● **TASK INSTRUCTIONS**
Using the listing below, work out how many lines contain the word "wrap", and respond with that number alone.

● **SUPPLIED DATA**
——

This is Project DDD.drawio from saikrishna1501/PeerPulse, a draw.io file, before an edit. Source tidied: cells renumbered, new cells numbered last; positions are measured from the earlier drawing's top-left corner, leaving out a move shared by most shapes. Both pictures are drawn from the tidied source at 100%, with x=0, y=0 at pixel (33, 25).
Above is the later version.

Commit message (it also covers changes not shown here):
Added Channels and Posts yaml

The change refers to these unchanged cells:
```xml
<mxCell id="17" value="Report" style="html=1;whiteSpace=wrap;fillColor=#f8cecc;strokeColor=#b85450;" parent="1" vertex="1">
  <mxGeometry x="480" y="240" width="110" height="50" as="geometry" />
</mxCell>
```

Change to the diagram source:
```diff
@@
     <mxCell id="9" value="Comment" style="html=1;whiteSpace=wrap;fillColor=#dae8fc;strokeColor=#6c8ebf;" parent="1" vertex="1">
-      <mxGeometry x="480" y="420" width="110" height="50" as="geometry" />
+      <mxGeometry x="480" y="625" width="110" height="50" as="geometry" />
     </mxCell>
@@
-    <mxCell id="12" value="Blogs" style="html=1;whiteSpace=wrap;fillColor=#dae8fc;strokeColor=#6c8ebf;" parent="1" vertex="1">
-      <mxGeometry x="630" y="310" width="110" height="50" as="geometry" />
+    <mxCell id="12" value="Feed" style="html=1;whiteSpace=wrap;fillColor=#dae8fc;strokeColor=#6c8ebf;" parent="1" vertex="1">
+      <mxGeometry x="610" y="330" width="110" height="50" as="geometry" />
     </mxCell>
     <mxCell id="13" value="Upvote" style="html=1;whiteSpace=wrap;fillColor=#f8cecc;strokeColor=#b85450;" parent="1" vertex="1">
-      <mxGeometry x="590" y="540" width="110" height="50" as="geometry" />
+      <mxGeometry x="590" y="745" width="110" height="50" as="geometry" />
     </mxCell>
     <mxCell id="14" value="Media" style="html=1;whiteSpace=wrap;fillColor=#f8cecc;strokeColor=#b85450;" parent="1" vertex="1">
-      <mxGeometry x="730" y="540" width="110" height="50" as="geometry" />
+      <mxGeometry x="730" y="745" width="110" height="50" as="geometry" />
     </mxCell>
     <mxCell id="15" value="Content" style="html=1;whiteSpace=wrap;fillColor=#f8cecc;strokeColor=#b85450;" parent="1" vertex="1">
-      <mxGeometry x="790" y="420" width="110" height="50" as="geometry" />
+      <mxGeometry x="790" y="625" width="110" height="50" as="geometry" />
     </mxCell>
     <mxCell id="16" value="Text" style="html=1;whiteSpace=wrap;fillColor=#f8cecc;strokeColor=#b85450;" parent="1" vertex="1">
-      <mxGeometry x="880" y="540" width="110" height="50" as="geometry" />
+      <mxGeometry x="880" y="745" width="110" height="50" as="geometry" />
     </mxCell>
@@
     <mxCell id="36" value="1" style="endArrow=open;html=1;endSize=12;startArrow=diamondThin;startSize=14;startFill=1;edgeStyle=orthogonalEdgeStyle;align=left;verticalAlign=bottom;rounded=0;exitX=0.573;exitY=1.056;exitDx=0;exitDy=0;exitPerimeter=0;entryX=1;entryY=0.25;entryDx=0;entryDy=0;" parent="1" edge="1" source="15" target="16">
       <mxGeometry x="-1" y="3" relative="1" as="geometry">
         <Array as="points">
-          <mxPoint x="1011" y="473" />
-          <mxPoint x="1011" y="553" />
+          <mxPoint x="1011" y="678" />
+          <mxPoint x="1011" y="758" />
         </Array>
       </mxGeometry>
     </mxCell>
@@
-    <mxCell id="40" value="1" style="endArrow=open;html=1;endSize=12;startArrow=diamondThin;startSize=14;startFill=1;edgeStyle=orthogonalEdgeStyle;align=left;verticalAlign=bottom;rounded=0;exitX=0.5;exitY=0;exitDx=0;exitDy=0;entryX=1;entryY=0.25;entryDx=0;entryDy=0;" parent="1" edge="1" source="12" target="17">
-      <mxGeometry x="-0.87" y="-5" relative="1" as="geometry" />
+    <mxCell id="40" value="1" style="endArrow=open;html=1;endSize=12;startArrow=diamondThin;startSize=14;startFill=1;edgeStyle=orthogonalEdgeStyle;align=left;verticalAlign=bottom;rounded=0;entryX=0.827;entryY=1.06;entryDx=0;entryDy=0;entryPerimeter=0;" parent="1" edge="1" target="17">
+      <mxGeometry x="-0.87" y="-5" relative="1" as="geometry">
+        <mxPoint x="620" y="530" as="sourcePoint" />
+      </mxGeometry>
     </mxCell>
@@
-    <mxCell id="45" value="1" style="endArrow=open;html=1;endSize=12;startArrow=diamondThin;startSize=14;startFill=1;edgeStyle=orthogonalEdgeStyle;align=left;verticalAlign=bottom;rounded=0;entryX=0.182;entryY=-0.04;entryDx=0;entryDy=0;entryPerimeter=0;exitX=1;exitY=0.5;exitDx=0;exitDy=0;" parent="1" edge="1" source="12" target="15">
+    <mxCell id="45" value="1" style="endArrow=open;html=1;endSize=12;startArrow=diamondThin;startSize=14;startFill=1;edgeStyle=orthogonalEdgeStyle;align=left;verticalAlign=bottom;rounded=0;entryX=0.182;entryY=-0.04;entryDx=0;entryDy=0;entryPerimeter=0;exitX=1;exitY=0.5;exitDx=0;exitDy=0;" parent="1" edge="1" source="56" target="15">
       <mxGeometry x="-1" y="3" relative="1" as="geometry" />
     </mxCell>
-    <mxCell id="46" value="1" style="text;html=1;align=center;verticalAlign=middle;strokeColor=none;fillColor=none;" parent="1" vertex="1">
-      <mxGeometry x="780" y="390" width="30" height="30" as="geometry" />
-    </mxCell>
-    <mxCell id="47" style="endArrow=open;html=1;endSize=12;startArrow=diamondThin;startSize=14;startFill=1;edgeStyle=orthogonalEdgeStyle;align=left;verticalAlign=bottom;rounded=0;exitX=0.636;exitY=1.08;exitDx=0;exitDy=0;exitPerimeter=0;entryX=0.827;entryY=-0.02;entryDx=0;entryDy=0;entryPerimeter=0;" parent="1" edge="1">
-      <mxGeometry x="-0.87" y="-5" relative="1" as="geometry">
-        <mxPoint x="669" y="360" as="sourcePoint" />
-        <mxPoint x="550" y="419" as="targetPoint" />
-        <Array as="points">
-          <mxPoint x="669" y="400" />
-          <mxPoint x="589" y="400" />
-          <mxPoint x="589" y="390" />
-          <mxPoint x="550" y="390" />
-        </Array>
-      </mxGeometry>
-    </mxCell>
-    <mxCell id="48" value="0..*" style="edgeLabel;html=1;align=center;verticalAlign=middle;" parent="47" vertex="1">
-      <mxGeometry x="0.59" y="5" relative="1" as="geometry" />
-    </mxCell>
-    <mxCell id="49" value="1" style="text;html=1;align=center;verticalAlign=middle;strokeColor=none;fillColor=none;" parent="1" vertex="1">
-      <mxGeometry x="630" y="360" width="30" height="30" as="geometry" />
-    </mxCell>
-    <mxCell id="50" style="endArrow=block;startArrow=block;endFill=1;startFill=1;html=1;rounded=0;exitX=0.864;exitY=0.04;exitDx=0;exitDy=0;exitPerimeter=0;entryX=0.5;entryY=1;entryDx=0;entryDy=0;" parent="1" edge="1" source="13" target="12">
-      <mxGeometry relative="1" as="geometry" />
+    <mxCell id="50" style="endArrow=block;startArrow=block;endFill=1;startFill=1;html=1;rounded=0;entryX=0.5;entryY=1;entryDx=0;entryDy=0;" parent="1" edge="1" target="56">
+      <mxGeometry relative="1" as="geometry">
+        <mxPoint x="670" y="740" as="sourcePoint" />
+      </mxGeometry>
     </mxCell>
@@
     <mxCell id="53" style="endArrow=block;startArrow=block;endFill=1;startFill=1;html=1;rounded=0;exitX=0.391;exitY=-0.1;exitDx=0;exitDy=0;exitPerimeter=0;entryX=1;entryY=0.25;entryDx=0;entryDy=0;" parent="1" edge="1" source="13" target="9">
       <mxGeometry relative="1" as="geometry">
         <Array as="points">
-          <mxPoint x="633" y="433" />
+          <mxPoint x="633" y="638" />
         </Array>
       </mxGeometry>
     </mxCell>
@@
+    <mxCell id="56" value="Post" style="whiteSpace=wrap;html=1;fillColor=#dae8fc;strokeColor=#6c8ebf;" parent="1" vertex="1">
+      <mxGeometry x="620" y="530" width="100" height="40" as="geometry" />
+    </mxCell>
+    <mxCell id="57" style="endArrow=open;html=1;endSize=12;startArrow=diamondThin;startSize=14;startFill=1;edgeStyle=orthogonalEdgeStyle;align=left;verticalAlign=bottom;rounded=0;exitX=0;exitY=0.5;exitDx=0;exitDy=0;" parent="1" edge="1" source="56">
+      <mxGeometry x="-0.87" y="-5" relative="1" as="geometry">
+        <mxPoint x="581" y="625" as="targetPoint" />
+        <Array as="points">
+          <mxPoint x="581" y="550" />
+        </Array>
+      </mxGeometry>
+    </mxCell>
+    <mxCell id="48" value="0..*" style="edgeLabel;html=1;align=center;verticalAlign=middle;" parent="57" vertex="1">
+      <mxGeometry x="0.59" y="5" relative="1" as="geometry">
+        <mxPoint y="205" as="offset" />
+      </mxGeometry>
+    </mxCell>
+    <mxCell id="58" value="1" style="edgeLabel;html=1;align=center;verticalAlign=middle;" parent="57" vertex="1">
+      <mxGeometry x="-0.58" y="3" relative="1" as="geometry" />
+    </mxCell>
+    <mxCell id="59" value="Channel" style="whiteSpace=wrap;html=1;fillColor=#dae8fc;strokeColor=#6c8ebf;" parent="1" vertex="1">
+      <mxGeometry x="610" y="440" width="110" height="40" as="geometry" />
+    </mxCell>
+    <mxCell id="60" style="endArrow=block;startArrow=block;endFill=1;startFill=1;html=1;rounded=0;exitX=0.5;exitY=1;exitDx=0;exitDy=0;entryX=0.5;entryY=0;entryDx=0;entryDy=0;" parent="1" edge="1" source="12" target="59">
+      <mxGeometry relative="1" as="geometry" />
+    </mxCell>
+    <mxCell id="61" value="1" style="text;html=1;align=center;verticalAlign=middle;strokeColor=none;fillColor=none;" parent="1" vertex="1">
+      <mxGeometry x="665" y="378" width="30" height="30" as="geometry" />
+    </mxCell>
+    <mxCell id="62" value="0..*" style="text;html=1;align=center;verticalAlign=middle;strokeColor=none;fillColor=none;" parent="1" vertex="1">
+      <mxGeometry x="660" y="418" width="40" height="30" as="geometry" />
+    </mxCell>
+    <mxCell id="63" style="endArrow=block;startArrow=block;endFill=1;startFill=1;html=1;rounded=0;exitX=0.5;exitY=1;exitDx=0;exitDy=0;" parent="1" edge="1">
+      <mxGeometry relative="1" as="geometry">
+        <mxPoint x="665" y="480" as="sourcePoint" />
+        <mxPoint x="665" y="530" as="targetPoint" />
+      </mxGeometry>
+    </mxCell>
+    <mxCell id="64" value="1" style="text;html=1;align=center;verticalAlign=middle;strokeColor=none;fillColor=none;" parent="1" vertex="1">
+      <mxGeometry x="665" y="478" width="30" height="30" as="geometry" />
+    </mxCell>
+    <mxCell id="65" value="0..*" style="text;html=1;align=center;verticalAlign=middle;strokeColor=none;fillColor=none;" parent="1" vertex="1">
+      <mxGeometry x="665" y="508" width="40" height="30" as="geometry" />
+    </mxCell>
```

——

● **RESULT OF THIS TASK**
10